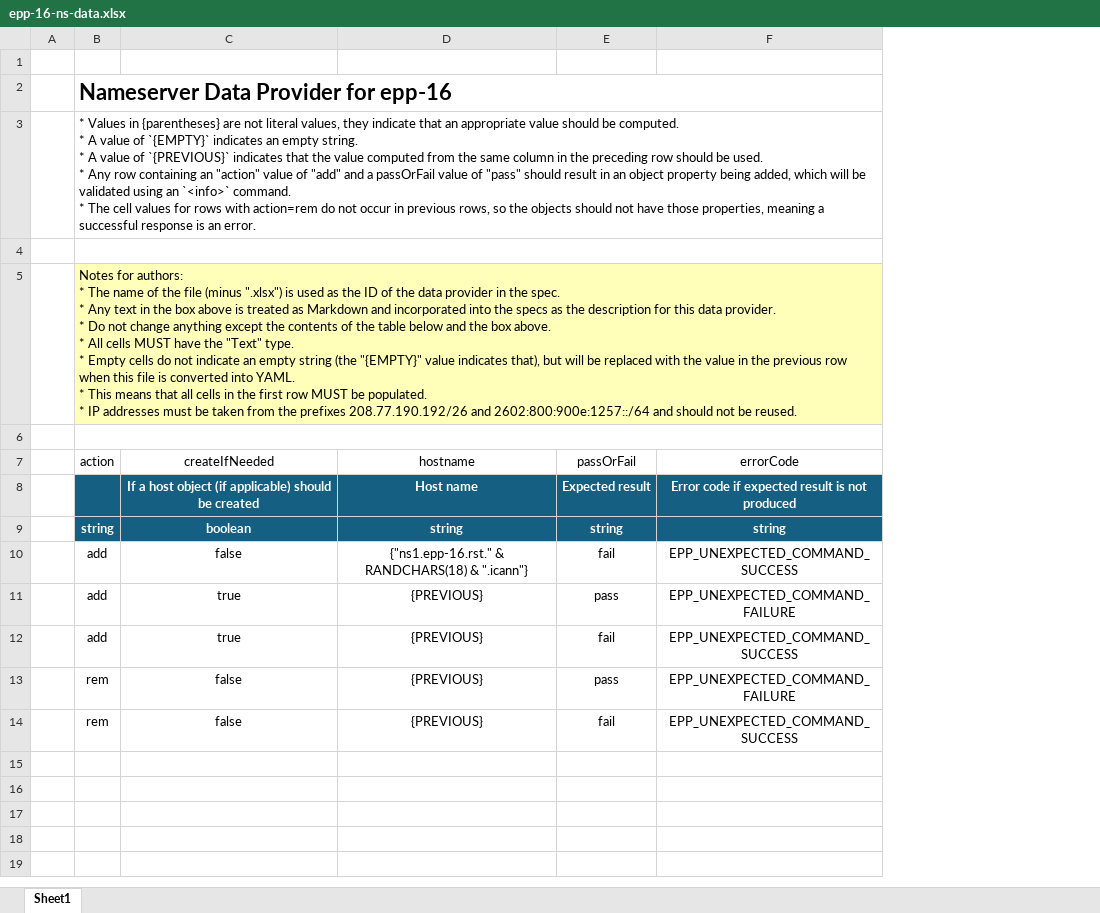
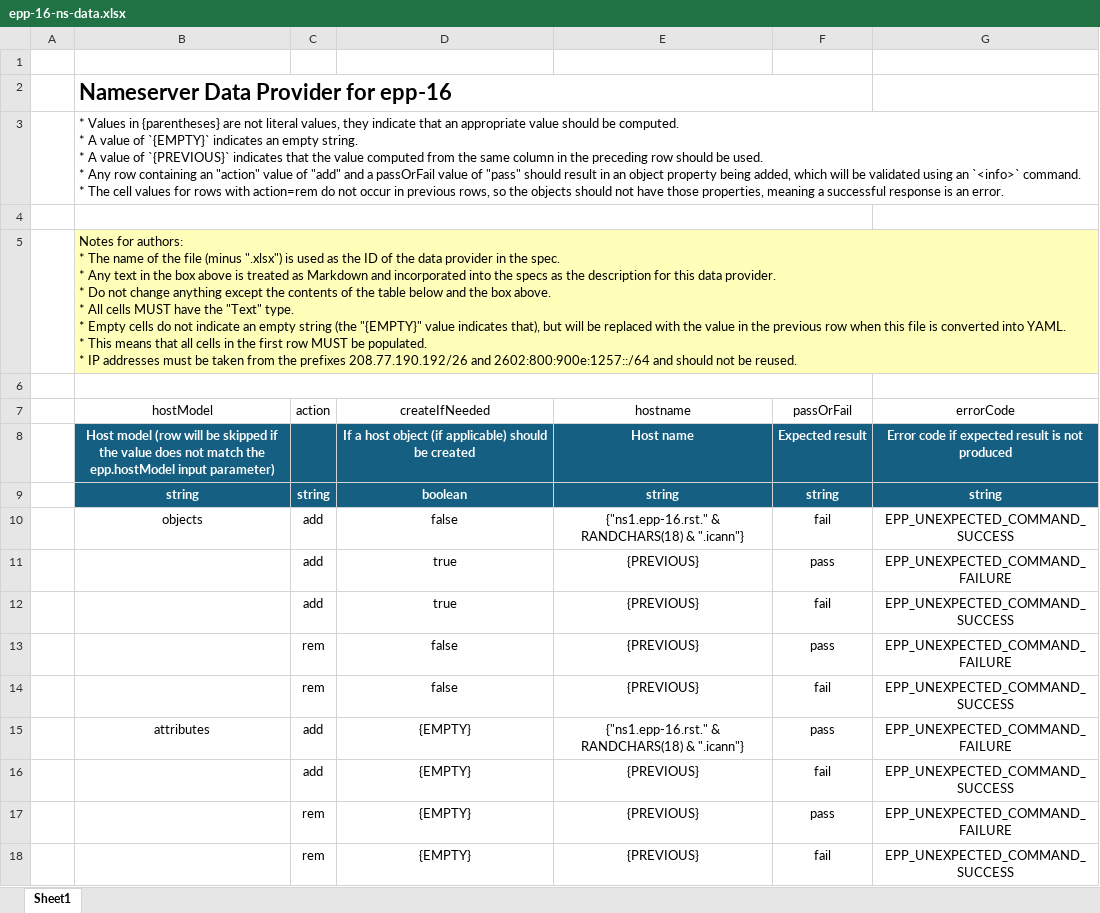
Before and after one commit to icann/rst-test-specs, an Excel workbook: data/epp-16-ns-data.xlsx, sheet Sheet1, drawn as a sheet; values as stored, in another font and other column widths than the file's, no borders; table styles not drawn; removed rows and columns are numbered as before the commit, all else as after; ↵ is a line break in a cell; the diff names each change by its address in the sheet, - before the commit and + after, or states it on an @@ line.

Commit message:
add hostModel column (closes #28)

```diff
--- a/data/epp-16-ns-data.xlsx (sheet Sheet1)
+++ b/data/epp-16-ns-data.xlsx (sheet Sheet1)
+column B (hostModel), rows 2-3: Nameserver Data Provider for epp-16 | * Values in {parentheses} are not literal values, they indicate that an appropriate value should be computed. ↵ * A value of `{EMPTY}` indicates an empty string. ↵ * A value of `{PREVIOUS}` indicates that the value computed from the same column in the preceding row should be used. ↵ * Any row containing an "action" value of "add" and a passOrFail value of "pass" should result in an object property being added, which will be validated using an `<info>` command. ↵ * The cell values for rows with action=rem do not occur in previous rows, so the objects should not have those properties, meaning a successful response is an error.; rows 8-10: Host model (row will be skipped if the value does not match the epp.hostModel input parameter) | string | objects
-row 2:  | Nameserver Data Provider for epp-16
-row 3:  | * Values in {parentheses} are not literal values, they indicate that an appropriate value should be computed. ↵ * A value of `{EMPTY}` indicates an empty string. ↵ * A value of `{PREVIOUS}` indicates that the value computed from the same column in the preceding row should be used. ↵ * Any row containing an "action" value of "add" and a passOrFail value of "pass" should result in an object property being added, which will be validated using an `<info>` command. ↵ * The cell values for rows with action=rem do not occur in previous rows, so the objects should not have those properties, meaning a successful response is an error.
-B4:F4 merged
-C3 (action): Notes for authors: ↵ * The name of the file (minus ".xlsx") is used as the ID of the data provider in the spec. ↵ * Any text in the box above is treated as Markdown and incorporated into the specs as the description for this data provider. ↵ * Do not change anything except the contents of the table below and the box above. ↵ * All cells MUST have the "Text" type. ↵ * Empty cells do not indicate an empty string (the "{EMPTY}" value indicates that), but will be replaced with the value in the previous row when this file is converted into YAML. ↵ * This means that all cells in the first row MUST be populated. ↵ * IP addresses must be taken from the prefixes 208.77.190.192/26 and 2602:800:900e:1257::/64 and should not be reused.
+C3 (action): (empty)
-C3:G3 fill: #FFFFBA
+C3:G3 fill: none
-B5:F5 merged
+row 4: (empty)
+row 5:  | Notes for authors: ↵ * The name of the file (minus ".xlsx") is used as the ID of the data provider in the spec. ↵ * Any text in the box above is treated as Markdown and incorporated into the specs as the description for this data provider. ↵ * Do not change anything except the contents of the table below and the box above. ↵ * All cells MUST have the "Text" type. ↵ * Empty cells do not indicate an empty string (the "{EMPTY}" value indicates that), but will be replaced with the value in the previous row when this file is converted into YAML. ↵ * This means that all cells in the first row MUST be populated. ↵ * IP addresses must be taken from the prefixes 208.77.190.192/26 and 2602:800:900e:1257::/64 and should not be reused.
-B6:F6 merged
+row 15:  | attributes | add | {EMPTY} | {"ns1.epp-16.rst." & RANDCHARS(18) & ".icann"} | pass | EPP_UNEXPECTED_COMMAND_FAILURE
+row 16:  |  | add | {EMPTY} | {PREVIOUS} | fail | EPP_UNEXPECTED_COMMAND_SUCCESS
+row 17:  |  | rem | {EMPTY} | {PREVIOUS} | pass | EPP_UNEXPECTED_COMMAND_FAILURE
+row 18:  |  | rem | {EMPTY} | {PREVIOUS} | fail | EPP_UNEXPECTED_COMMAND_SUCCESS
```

━━━━━━

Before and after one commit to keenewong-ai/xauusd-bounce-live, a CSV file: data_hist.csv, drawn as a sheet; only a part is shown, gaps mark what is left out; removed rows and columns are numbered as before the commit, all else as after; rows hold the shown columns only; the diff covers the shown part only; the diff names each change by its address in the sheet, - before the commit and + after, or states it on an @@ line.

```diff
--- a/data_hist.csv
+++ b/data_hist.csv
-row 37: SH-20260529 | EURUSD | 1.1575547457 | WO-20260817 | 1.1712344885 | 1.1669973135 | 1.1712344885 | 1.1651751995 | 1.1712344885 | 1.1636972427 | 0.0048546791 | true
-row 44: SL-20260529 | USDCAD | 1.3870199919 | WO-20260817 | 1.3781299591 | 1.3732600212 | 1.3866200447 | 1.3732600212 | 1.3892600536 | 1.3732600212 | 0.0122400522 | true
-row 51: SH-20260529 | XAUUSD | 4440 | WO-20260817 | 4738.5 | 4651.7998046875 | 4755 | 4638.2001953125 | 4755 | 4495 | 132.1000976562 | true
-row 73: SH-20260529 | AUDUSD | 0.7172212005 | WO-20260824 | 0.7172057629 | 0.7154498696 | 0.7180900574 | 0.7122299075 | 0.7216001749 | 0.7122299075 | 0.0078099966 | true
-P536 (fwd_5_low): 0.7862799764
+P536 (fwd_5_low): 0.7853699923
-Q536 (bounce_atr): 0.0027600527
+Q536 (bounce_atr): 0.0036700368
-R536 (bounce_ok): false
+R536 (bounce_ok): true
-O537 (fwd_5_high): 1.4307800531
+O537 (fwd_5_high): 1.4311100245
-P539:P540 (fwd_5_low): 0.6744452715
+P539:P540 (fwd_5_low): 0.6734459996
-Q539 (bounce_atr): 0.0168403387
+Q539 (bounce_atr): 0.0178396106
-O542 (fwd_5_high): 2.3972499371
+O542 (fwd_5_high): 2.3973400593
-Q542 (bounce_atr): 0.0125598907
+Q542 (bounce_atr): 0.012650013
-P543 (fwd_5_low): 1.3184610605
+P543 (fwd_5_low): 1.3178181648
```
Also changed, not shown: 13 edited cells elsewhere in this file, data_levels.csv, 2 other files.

━━━━━━

» **YOUR ASSIGNMENT**
Search the data above and return each line in which "merged" occurs.

» **RESULT BELOW**
-B4:F4 merged
-B5:F5 merged
-B6:F6 merged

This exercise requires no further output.